%%

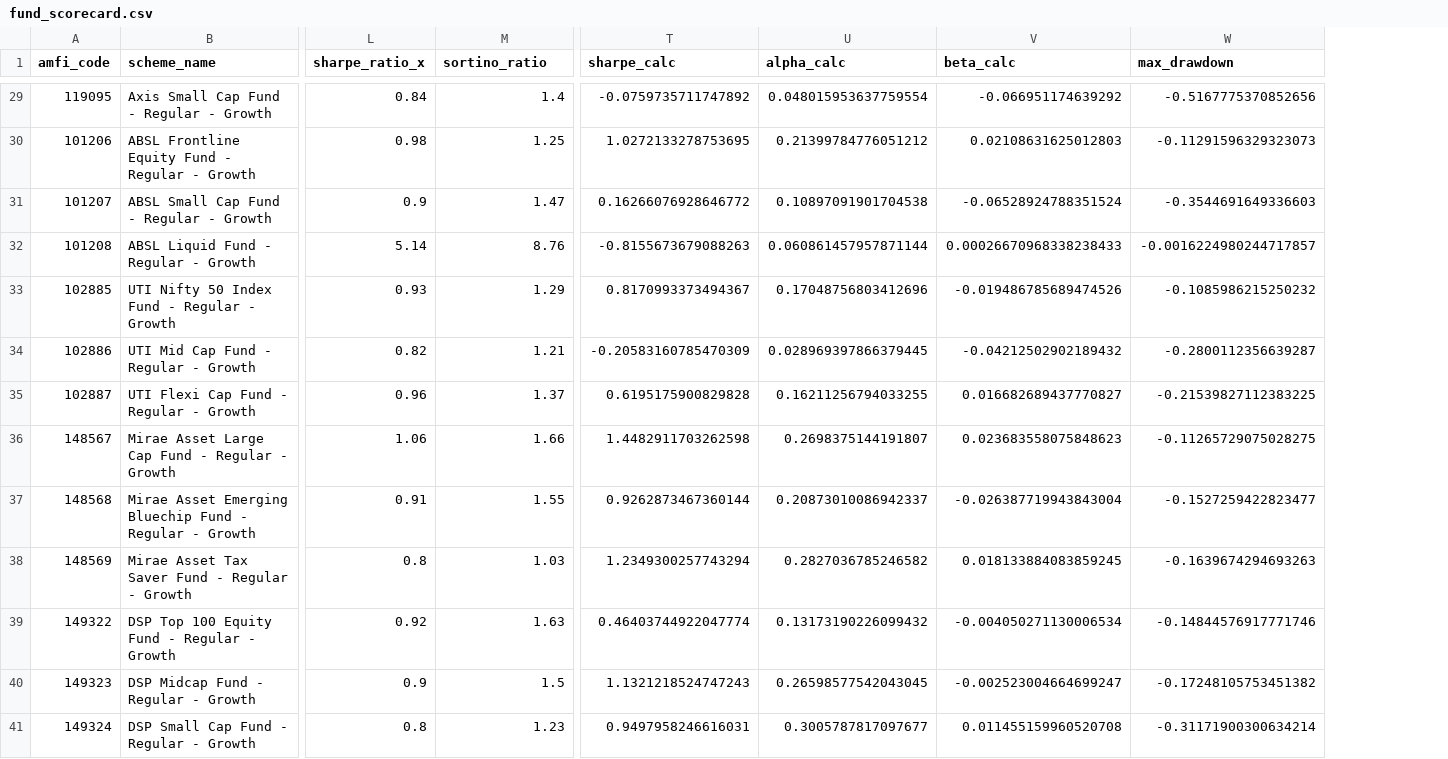
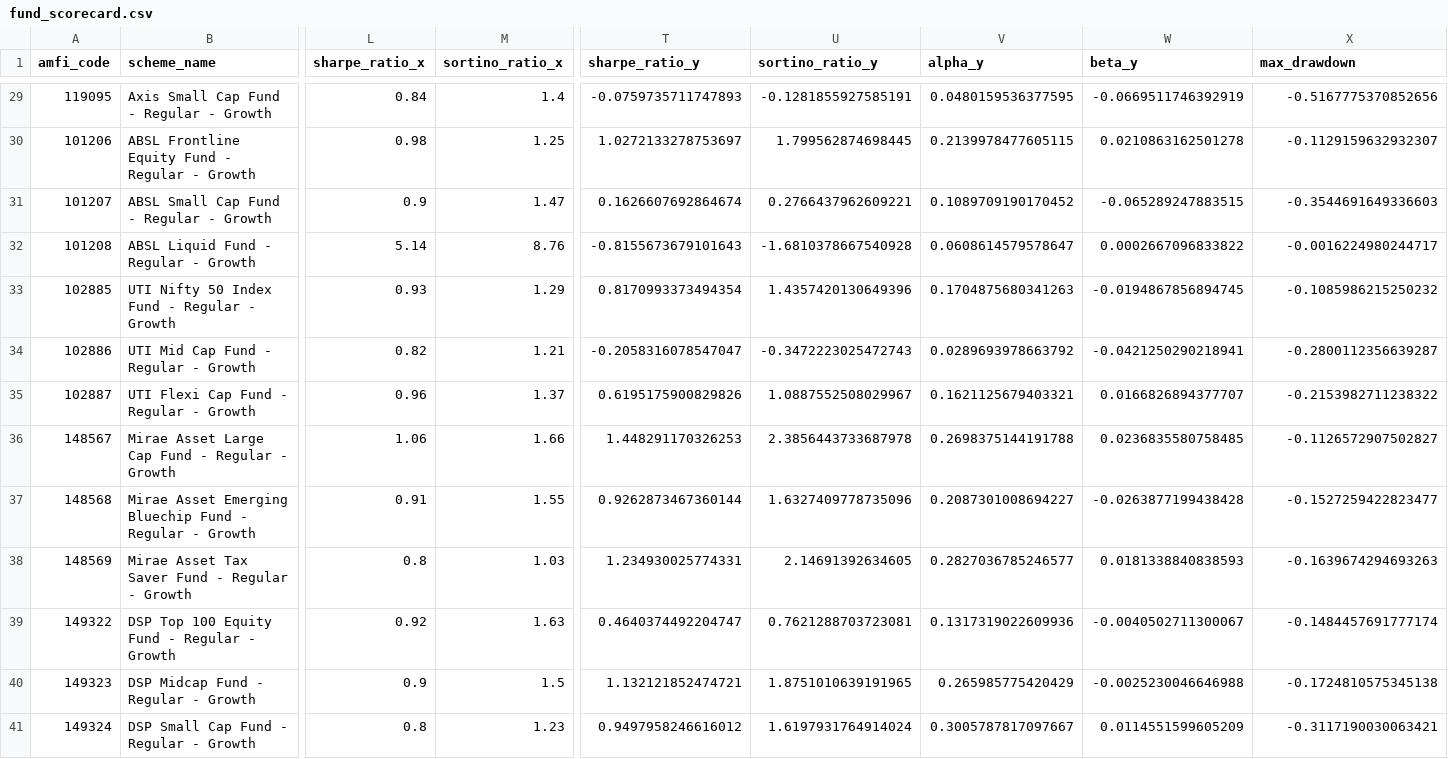
Before and after one commit to Sricharan256/Mutual_fund_analytics, a CSV file: data/processed/fund_scorecard.csv, drawn as a sheet; only a part is shown, gaps mark what is left out; removed rows and columns are numbered as before the commit, all else as after; the diff covers the shown part only; the diff names each change by its address in the sheet, - before the commit and + after, or states it on an @@ line.

```diff
--- a/data/processed/fund_scorecard.csv
+++ b/data/processed/fund_scorecard.csv
-column T (sharpe_calc), rows 29-41: -0.0759735711747892 | 1.0272133278753695 | 0.16266076928646772 | -0.8155673679088263 | 0.8170993373494367 | -0.20583160785470309 | 0.6195175900829828 | 1.4482911703262598 | 0.9262873467360144 | 1.2349300257743294 | 0.46403744922047774 | 1.1321218524747243 | 0.9497958246616031
-column U (alpha_calc), rows 29-41: 0.048015953637759554 | 0.21399784776051212 | 0.10897091901704538 | 0.060861457957871144 | 0.17048756803412696 | 0.028969397866379445 | 0.16211256794033255 | 0.2698375144191807 | 0.20873010086942337 | 0.2827036785246582 | 0.13173190226099432 | 0.26598577542043045 | 0.3005787817097677
-column V (beta_calc), rows 29-41: -0.066951174639292 | 0.02108631625012803 | -0.06528924788351524 | 0.00026670968338238433 | -0.019486785689474526 | -0.04212502902189432 | 0.016682689437770827 | 0.023683558075848623 | -0.026387719943843004 | 0.018133884083859245 | -0.004050271130006534 | -0.002523004664699247 | 0.011455159960520708
+column T (sharpe_ratio_y), rows 29-41: -0.0759735711747893 | 1.0272133278753697 | 0.1626607692864674 | -0.8155673679101643 | 0.8170993373494354 | -0.2058316078547047 | 0.6195175900829826 | 1.448291170326253 | 0.9262873467360144 | 1.234930025774331 | 0.4640374492204747 | 1.132121852474721 | 0.9497958246616012
+column U (sortino_ratio_y), rows 29-41: -0.1281855927585191 | 1.799562874698445 | 0.2766437962609221 | -1.6810378667540928 | 1.4357420130649396 | -0.3472223025472743 | 1.0887552508029967 | 2.3856443733687978 | 1.6327409778735096 | 2.14691392634605 | 0.7621288703723081 | 1.8751010639191965 | 1.6197931764914024
+column V (alpha_y), rows 29-41: 0.0480159536377595 | 0.2139978477605115 | 0.1089709190170452 | 0.0608614579578647 | 0.1704875680341263 | 0.0289693978663792 | 0.1621125679403321 | 0.2698375144191788 | 0.2087301008694227 | 0.2827036785246577 | 0.1317319022609936 | 0.265985775420429 | 0.3005787817097667
+column W (beta_y), rows 29-41: -0.0669511746392919 | 0.0210863162501278 | -0.065289247883515 | 0.0002667096833822 | -0.0194867856894745 | -0.0421250290218941 | 0.0166826894377707 | 0.0236835580758485 | -0.0263877199438428 | 0.0181338840838593 | -0.0040502711300067 | -0.0025230046646988 | 0.0114551599605209
-M1: sortino_ratio
+M1: sortino_ratio_x
-X30 (max_drawdown): -0.11291596329323073
+X30 (max_drawdown): -0.1129159632932307
-X32 (max_drawdown): -0.0016224980244717857
+X32 (max_drawdown): -0.0016224980244717
-X35 (max_drawdown): -0.21539827112383225
+X35 (max_drawdown): -0.2153982711238322
-X36 (max_drawdown): -0.11265729075028275
+X36 (max_drawdown): -0.1126572907502827
-X39 (max_drawdown): -0.14844576917771746
+X39 (max_drawdown): -0.1484457691777174
-X40 (max_drawdown): -0.17248105753451382
+X40 (max_drawdown): -0.1724810575345138
-X41 (max_drawdown): -0.31171900300634214
+X41 (max_drawdown): -0.3117190030063421
```
Also changed, not shown: 18 edited cells elsewhere in this file, 21 other files.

%%

* Exercise details *
Find all lines in the records that hold the word "data". Copy them.

* Finished exercise *
Before and after one commit to Sricharan256/Mutual_fund_analytics, a CSV file: data/processed/fund_scorecard.csv, drawn as a sheet; only a part is shown, gaps mark what is left out; removed rows and columns are numbered as before the commit, all else as after; the diff covers the shown part only; the diff names each change by its address in the sheet, - before the commit and + after, or states it on an @@ line.
--- a/data/processed/fund_scorecard.csv
+++ b/data/processed/fund_scorecard.csv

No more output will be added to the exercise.